Matthew Lachniet In The News

Science Daily
February 6, 2020
It's hard to believe the landscape ever looked any different. But according to new research by UNLV climate scientists, the locations where those jungles exist today likely looked very different less than 9,000 years ago -- a blink of an eye by geologic standards.
Science Blog
February 6, 2020
Tourists today spend thousands of dollars to explore and enjoy the lush and thriving rainforests of Guatemala. It’s hard to believe the landscape ever looked any different. But according to new research by UNLV climate scientists, the locations where those jungles exist today likely looked very different less than 9,000 years ago – a blink of an eye by geologic standards.
The Nevada Independent
October 4, 2019
To go big, sometimes you have to start small.
Las Vegas Review Journal
September 24, 2019
UNLV researchers have been awarded a $700,000 grant to bring a new technology to campus that will enable researchers to study stalagmites in Nevada’s Great Basin National Park, volcanoes in Hawaii and even rocks from Mars.

Articles Featuring Matthew Lachniet

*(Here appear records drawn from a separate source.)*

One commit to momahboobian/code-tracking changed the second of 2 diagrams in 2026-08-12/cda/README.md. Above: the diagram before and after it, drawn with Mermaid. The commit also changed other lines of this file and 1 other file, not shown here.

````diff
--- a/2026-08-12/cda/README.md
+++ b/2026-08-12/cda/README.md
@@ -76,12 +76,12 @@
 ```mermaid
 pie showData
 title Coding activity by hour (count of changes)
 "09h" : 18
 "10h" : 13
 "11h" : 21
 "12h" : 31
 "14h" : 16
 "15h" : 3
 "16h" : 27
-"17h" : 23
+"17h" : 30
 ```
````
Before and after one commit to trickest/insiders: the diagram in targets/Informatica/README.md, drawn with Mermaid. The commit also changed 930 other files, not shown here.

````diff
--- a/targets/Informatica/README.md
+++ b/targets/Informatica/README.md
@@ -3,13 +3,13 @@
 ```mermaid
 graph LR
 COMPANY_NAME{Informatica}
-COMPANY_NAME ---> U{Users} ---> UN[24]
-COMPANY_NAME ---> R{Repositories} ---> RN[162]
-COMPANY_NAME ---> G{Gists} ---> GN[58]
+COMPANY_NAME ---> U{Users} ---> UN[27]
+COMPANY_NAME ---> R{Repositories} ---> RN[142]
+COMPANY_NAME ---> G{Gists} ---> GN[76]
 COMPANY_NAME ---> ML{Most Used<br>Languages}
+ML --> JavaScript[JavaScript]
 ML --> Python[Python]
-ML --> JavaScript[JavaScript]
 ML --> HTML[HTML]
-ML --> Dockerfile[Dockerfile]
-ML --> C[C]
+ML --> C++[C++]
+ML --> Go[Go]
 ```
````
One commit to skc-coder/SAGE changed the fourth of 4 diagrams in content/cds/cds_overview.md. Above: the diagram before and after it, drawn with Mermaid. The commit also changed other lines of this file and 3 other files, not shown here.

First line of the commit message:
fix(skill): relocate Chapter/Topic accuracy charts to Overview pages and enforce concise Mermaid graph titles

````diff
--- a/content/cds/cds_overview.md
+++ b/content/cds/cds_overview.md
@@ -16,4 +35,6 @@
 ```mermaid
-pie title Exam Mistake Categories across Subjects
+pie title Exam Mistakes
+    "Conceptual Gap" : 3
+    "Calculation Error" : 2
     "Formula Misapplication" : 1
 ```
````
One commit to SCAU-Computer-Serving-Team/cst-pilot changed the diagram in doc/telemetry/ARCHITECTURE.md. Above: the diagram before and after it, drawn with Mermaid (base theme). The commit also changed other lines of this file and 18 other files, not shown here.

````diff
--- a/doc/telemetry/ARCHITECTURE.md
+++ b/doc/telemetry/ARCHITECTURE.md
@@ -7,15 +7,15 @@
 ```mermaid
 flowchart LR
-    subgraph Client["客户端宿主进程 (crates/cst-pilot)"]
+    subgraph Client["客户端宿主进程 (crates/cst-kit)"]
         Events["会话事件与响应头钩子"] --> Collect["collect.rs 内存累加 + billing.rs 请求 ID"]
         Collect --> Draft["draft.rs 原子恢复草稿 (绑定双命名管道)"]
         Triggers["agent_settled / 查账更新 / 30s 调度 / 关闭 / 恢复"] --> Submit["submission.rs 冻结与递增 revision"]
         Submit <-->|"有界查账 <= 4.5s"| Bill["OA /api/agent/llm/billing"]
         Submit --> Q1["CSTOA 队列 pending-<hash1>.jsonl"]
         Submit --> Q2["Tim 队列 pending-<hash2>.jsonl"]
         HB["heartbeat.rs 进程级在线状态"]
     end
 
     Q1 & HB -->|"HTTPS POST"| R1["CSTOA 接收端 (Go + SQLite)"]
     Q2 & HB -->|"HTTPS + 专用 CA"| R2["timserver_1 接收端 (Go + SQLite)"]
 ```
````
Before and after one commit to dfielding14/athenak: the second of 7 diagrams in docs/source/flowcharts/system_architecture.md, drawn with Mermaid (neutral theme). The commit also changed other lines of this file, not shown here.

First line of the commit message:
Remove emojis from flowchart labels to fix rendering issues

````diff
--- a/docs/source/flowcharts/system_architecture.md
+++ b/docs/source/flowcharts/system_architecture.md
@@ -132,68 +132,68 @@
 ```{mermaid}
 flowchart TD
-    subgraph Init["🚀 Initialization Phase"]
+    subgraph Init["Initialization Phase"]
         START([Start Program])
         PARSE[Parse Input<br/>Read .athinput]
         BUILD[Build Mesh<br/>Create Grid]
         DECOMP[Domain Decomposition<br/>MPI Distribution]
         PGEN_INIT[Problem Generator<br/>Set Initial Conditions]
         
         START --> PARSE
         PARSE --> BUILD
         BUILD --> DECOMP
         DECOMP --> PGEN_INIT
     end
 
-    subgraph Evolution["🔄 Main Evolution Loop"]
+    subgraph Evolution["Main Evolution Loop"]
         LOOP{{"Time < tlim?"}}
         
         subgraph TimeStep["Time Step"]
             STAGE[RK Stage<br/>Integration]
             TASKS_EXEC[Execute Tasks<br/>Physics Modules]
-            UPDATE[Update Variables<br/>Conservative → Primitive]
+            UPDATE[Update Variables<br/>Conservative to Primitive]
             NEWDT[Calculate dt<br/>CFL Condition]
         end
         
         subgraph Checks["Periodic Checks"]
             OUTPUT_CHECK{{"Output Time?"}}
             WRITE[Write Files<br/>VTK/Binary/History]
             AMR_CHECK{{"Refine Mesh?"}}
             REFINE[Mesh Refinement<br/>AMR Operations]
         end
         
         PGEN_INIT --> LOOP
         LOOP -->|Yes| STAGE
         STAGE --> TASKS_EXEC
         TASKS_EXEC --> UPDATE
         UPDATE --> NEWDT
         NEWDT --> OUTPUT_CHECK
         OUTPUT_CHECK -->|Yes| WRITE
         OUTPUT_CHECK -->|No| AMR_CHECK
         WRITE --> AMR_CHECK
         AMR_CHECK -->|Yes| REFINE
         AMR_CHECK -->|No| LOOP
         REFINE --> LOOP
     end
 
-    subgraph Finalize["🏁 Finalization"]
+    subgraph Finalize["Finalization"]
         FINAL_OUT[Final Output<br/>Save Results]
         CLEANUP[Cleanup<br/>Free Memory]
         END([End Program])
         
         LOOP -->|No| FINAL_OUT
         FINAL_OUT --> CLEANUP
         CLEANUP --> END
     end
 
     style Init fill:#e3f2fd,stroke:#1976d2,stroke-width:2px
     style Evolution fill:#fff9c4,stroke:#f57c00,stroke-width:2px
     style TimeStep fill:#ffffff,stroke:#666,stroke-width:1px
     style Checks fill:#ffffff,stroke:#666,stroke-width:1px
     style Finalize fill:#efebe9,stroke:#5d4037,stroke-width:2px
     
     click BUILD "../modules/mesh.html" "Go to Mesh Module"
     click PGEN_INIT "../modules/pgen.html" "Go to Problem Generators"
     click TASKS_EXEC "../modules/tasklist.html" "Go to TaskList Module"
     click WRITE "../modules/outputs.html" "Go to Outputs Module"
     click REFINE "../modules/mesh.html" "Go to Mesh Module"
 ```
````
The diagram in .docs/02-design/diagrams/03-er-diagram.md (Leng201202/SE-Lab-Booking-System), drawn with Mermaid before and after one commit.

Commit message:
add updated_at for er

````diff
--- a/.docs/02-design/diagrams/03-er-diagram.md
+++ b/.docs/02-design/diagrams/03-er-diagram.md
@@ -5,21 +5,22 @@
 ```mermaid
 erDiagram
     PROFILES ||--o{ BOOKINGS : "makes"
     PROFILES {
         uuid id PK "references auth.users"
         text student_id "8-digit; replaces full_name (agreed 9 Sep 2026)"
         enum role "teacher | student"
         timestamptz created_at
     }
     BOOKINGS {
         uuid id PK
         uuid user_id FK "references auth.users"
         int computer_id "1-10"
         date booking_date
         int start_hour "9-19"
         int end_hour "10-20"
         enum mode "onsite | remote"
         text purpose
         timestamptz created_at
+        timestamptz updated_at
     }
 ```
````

Matthew Lachniet stands in the midst of a cave in Guatemala with speleothems surrounding him.
ResearchFebruary 5, 2020
New UNLV research provides context for climate history of Guatemalan rainforests.
UNLV professor Matthew Lachniet works in his lab on campus.
PeopleDecember 27, 2019
A collection of stories highlighting UNLV faculty and students who made the news in 2019.
People preparing to cut ribbon on new Fertitta Complex
Campus NewsNovember 1, 2019
A collection of local, national, and international news stories highlighting the people and programs of UNLV.
A photo depicting the exterior of the Science and Engineering Building on UNLV's campus.
Campus NewsSeptember 19, 2019
UNLV received a nearly $700,000 National Science Foundation grant to house ‘multicollector’ device, the first of its kind in Nevada.